That’s because its water passages are so intricate they couldn’t be produced by conventional casting. It uses a valvetrain that’s similar to the regular BMW straight-six, but apart from that almost every part in the M engine is different.
This straight-six is also all-new versus the previous M3/M4, and this time it’s closely related to the one in the X3M/X4M. But not quite the same. Both the car engine and the crossover engine have forged crankshafts, but the one in the car is lighter, to make it more responsive especially at high revs. The red-line remains at 7,200rpm.
The M guys make a great play of the fact the engine was developed ‘alongside’ the one for the M4 GT3 car. Which, they point out, goes up against Ferraris and Porsches. So certain main parts of the engine need to be ready to tackle the heat of high-level competition.
4. It's an automatic
Well, the Competition is. The regular one can be had with a manual, but that car isn’t sold in the UK.
And by ‘automatic’ we mean a conventional automatic, with eight ratios, not a twin-clutch box (aka DCT). The old one, the F3x, was a DCT. So was the V8-engined E8x before that. Prior to this, the E46 and E36 had the clunky single-clutch SMG.
This means it’ll be smooth in town.
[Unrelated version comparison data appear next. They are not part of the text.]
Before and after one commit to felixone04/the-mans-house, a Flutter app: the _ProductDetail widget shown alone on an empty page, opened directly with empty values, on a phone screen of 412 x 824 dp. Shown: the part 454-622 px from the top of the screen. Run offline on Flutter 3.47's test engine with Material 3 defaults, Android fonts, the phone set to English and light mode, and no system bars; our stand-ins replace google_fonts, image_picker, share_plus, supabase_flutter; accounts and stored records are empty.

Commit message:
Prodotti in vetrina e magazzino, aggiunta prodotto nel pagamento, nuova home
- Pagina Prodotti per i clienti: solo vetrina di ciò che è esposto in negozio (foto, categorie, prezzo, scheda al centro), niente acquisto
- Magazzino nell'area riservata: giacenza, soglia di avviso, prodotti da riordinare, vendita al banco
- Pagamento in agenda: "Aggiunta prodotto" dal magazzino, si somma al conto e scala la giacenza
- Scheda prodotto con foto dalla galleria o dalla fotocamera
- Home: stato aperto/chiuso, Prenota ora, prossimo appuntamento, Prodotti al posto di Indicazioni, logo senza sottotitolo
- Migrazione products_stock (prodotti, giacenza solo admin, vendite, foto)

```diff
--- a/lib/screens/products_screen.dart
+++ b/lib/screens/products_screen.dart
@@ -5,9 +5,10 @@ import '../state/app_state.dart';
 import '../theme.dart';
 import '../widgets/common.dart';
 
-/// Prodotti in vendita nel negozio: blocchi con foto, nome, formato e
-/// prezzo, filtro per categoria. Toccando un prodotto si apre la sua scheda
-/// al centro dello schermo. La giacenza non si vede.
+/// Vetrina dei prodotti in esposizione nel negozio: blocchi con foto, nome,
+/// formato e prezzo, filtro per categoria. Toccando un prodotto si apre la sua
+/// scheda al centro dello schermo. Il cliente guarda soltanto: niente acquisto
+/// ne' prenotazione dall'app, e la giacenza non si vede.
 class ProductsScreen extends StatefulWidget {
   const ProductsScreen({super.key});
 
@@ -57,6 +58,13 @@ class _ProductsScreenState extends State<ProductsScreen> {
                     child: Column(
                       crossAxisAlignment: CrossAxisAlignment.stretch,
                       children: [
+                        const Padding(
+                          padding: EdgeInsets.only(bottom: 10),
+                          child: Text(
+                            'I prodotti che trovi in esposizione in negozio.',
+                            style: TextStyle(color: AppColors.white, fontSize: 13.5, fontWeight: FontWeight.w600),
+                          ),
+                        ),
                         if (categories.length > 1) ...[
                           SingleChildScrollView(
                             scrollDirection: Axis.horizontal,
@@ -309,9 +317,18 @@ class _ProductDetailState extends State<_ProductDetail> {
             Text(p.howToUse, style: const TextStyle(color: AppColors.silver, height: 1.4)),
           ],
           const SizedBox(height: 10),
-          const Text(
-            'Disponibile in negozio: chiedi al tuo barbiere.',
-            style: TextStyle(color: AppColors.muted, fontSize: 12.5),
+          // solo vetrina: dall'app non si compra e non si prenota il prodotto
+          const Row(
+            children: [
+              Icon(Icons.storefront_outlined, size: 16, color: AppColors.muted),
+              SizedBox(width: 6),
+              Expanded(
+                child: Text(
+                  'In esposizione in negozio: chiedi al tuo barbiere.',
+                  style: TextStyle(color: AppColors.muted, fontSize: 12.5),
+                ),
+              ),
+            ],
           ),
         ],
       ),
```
And we don’t expect the shifts will be slushy when you’re in a hurry: there are multiple configuration options to ask for them to bang through snappily. And it’s not like BMW doesn’t have experience in this area – see the current M5’s autobox.
5. It'll steer itself. Backwards
The M3 and M4 can be outfitted with all the driver assistance of any other 3 or 4. That includes the little-known reversing assistant.
It goes like this. When you go into R, you’re given the option to have the car’s steering take over and trace the exact same path in reverse as your last 50 metres going forward. So if you’ve driven a tricky course between walls and obstacles into a parking space, you know the car will get you out again. Provided the obstacles haven’t moved.
Pedals, of course, remain your responsibility in all this.
6. Wheel diameters are different front and back
The RWD Competition model has 9.5x18s at the front and 10.5x19s behind, in forged alloy. Tyres are 275/40 at the front and 285/35 behind.
The xDrive version will get 19 and 20.
7. The Touring should feel like the others
Actual prototype driving of the Touring version has only just started. But Carsten Wolf, in charge of the M3 and M4 ‘vehicle characteristics’, tells Top Gear the aim is to make it feel just like the saloon. And he says the saloon feels just like the coupe. Subtle changes in suspension setups help compensate for slightly different weight distributions and body stiffnesses, you see.
8. A convertible is also in the plan
Yup, we’ve had it confirmed by Hagen Franke, head of product management for the cars. What he didn’t say – but we know because thinly disguised prototypes of the regular 4 Series cabrio are chugging around Munich – is that it returns this time to a soft top not a folding hardtop. That means less weight, less complication, sleeker styling and a bigger boot.